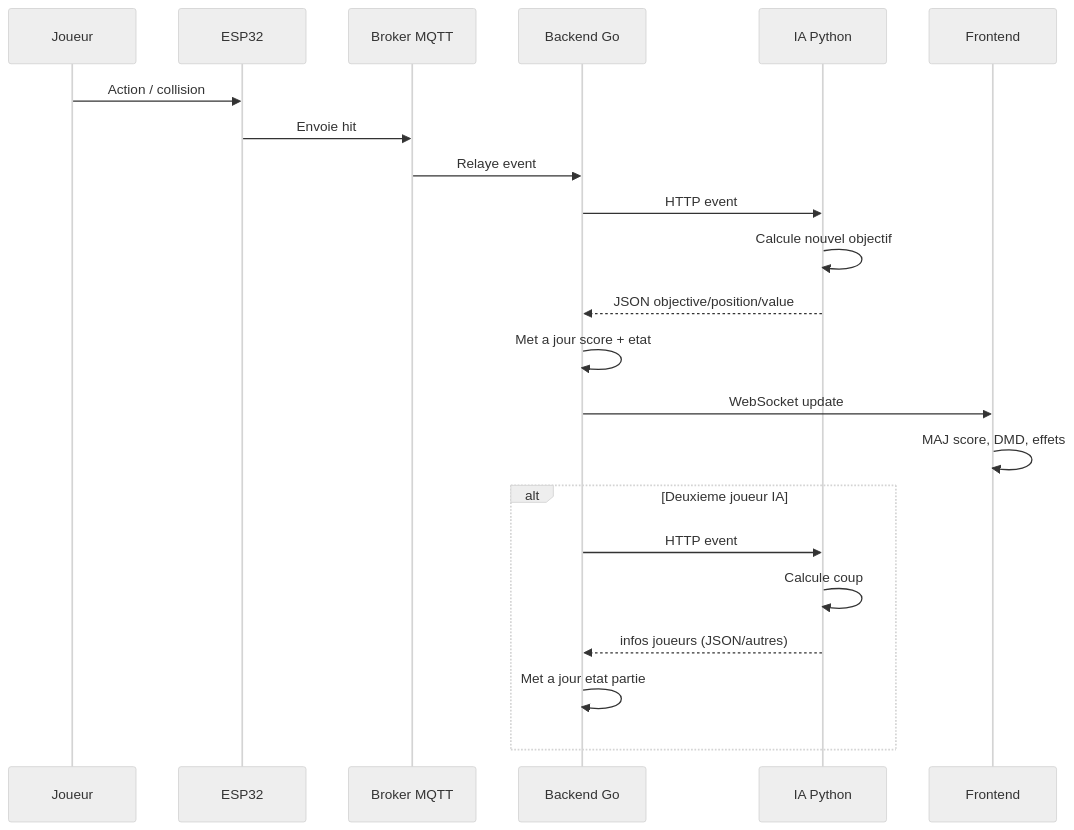
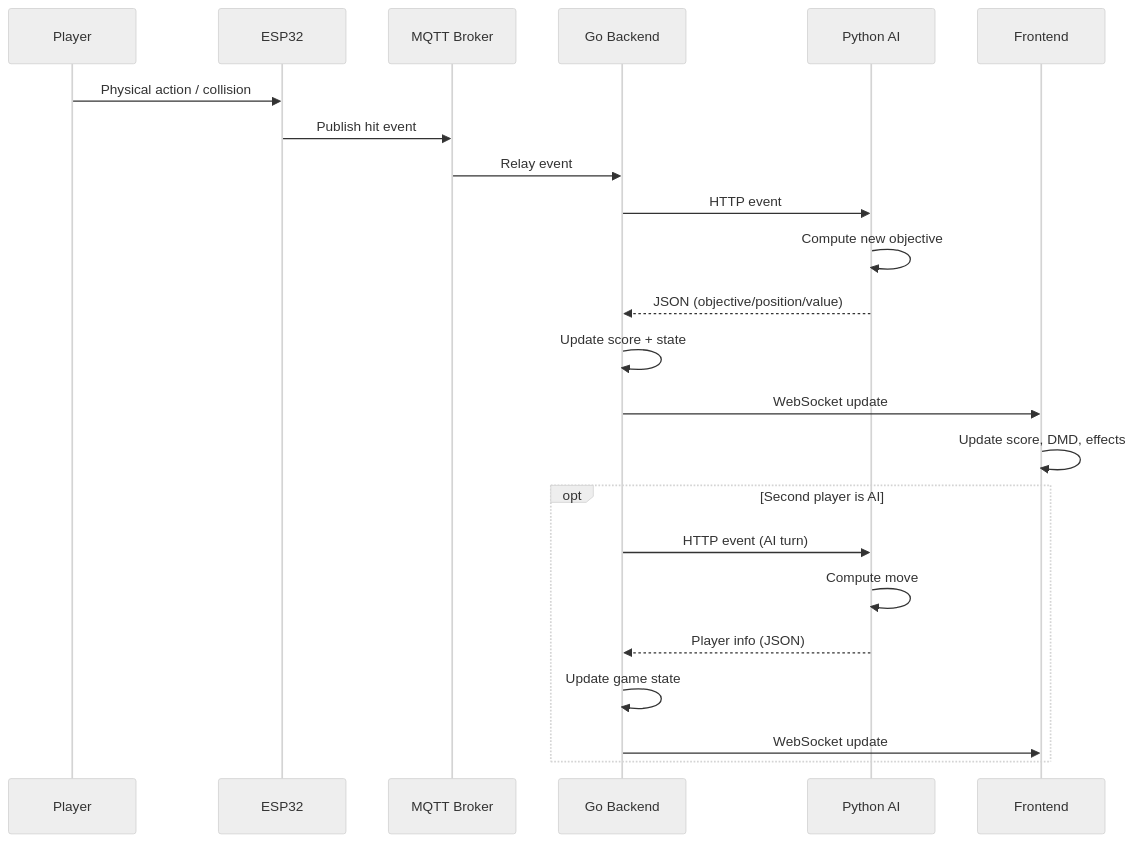
Before and after one commit to AkaTFL/Flipper: the diagram in doc/diagrammes/sequence.md, drawn with Mermaid (neutral theme). The commit also changed 2 other files, not shown here.

Commit message:
update in etat.md / sequence.md / usecase.md

````diff
--- a/doc/diagrammes/sequence.md
+++ b/doc/diagrammes/sequence.md
@@ -1,26 +1,27 @@
 ```mermaid
 sequenceDiagram
-  participant Joueur
+  participant Player
   participant ESP32
-  participant MQTT as Broker MQTT
-  participant Backend as Backend Go
-  participant IA as IA Python
+  participant MQTT as MQTT Broker
+  participant Backend as Go Backend
+  participant AI as Python AI
   participant Frontend
 
-  Joueur->>ESP32: Action / collision
-  ESP32->>MQTT: Envoie hit
-  MQTT->>Backend: Relaye event
-  Backend->>IA: HTTP event
-  IA->>IA: Calcule nouvel objectif
-  IA-->>Backend: JSON objective/position/value
-  Backend->>Backend: Met a jour score + etat
+  Player->>ESP32: Physical action / collision
+  ESP32->>MQTT: Publish hit event
+  MQTT->>Backend: Relay event
+  Backend->>AI: HTTP event
+  AI->>AI: Compute new objective
+  AI-->>Backend: JSON (objective/position/value)
+  Backend->>Backend: Update score + state
   Backend->>Frontend: WebSocket update
-  Frontend->>Frontend: MAJ score, DMD, effets
+  Frontend->>Frontend: Update score, DMD, effects
 
-  alt Deuxieme joueur IA
-    Backend->>IA: HTTP event
-    IA->>IA: Calcule coup
-    IA-->>Backend: infos joueurs (JSON/autres)
-    Backend->>Backend: Met a jour etat partie
+  opt Second player is AI
+    Backend->>AI: HTTP event (AI turn)
+    AI->>AI: Compute move
+    AI-->>Backend: Player info (JSON)
+    Backend->>Backend: Update game state
+    Backend->>Frontend: WebSocket update
   end
 ```
````
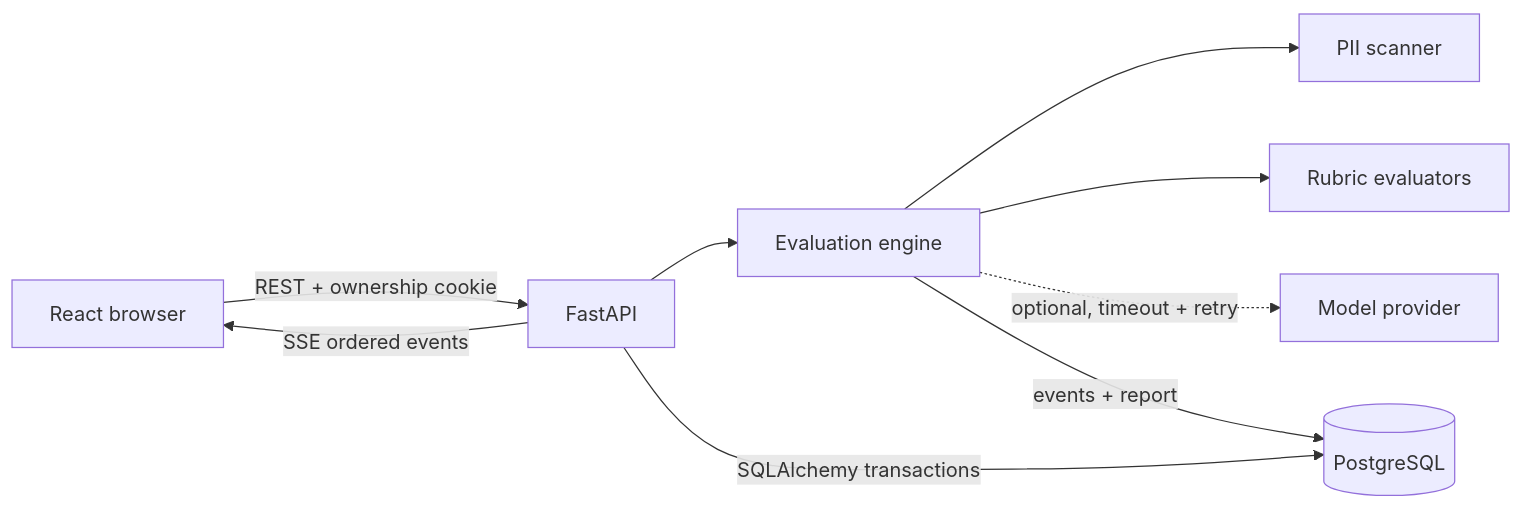
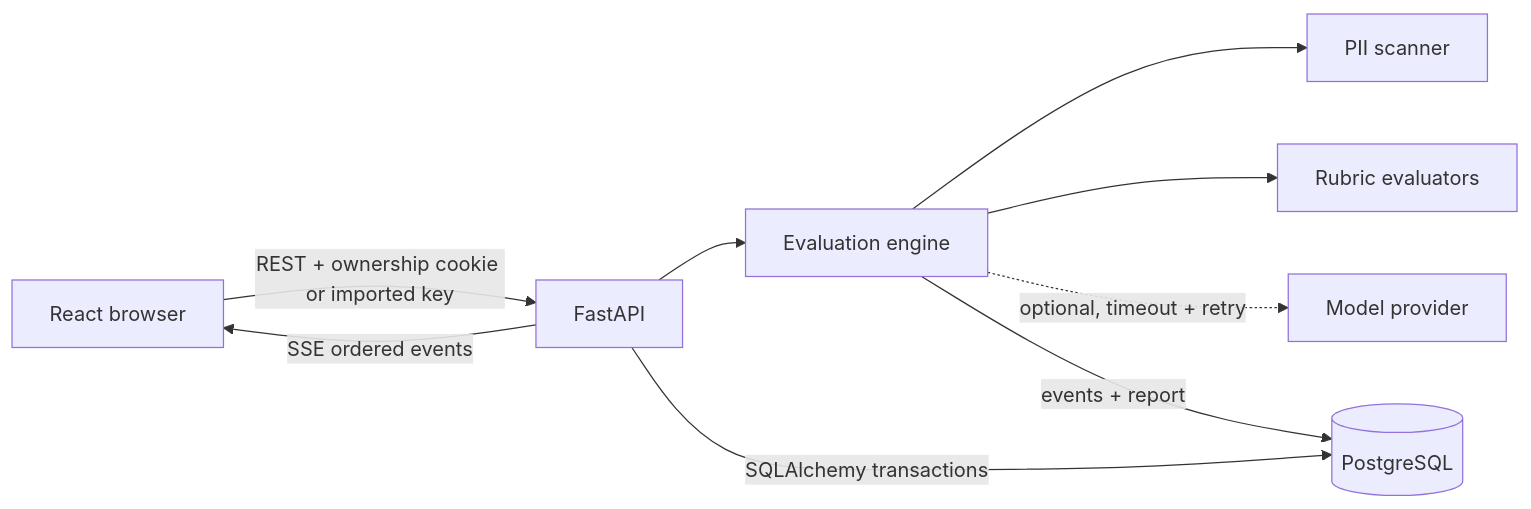
The diagram in docs/ARCHITECTURE.md (AsimAslah/AI-Quality-Lab), drawn with Mermaid before and after one commit. The commit also changed other lines of this file and 15 other files, not shown here.

````diff
--- a/docs/ARCHITECTURE.md
+++ b/docs/ARCHITECTURE.md
@@ -7,11 +7,11 @@
 ```mermaid
 flowchart LR
-  B[React browser] -->|REST + ownership cookie| A[FastAPI]
+  B[React browser] -->|REST + ownership cookie or imported key| A[FastAPI]
   A -->|SSE ordered events| B
   A --> E[Evaluation engine]
   E --> P[PII scanner]
   E --> R[Rubric evaluators]
   E -. optional, timeout + retry .-> L[Model provider]
   A -->|SQLAlchemy transactions| D[(PostgreSQL)]
   E -->|events + report| D
 ```
````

------------------------------------------------------------

**BRIEF:**
Among the lines above, find those containing the word "docs" and copy each.

**EXPECTED ANSWER:**
The diagram in docs/ARCHITECTURE.md (AsimAslah/AI-Quality-Lab), drawn with Mermaid before and after one commit. The commit also changed other lines of this file and 15 other files, not shown here.
--- a/docs/ARCHITECTURE.md
+++ b/docs/ARCHITECTURE.md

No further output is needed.